3-D printing is an additive layer manufacturing technique used to create three-dimensional objects out of many different materials. Materials capable of being 3-D printed include thermoplastic polymers, ceramics, and even conductive materials like metals. The most common materials being printed are plastics such as poly(lactic acid) (PLA) and Acrylonitrile butadiene styrene (ABS). The 3-D models are generated on computer automated design software such as AutoCAD and then sent to a three-dimensional printer to fabricate the required structure. This makes the technique advantageous to manufacturers of customized materials and designers who would benefit from rapid prototyping.

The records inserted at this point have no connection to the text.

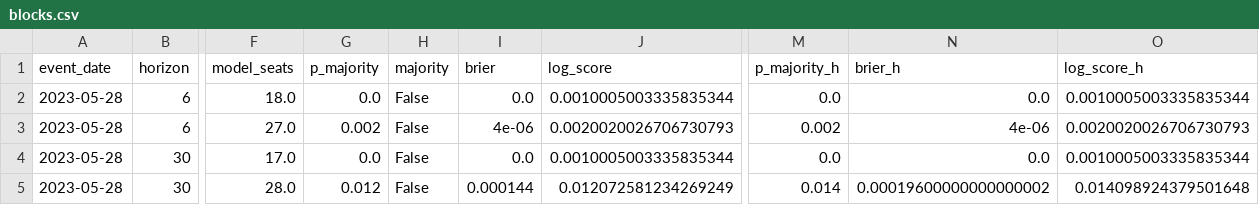
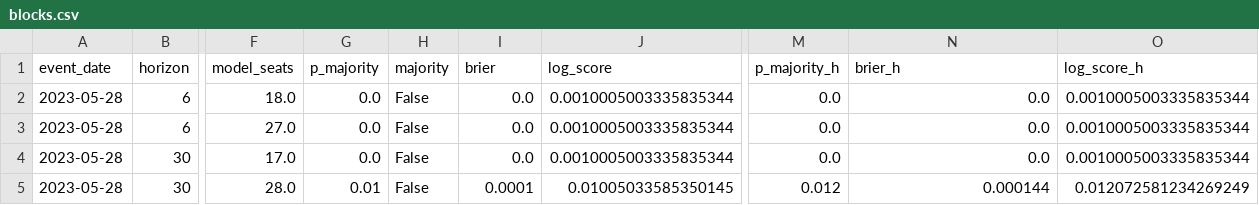
Before and after one commit to luissancho/elections-model, a CSV file: backtest/results/es-cn/blocks.csv, drawn as a sheet; only a part is shown, gaps mark what is left out; the diff names each change by its address in the sheet, - before the commit and + after, or states it on an @@ line.

```diff
--- a/backtest/results/es-cn/blocks.csv
+++ b/backtest/results/es-cn/blocks.csv
-G3 (p_majority): 0.002
+G3 (p_majority): 0.0
-I3 (brier): 4e-06
+I3 (brier): 0.0
-J3 (log_score): 0.0020020026706730793
+J3 (log_score): 0.0010005003335835344
-M3 (p_majority_h): 0.002
+M3 (p_majority_h): 0.0
-N3 (brier_h): 4e-06
+N3 (brier_h): 0.0
-O3 (log_score_h): 0.0020020026706730793
+O3 (log_score_h): 0.0010005003335835344
-G5 (p_majority): 0.012
+G5 (p_majority): 0.01
-I5 (brier): 0.000144
+I5 (brier): 0.0001
-J5 (log_score): 0.012072581234269249
+J5 (log_score): 0.01005033585350145
-M5 (p_majority_h): 0.014
+M5 (p_majority_h): 0.012
-N5 (brier_h): 0.00019600000000000002
+N5 (brier_h): 0.000144
-O5 (log_score_h): 0.014098924379501648
+O5 (log_score_h): 0.012072581234269249
```
Also changed, not shown: backtest/results/es-cn/by_horizon.csv, backtest/results/es-cn/meta.csv, 5 other files.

The 3-D printer works very similar to how a glue gun works except on three movable axes. A long polymer filament is passed through a heated die and the molten plastic is added layer by layer to form the object. With the open source RepRap movement, a 3-D printer can be sourced for approximately $500 making it available to virtually anyone with enough tabletop space. At the moment it is mostly a hobbyist area but large companies are beginning to get in on the action.
I am currently building (constantly modifying) a RepRap Prusa Mendel, named FinkrBot. You can follow my build along with other interesting 3D printing news and tutorials here or by following my 3D-printing-dedicated twitter @HephaCA. The picture above shows the build in an early stage before the electronics and extruder were added.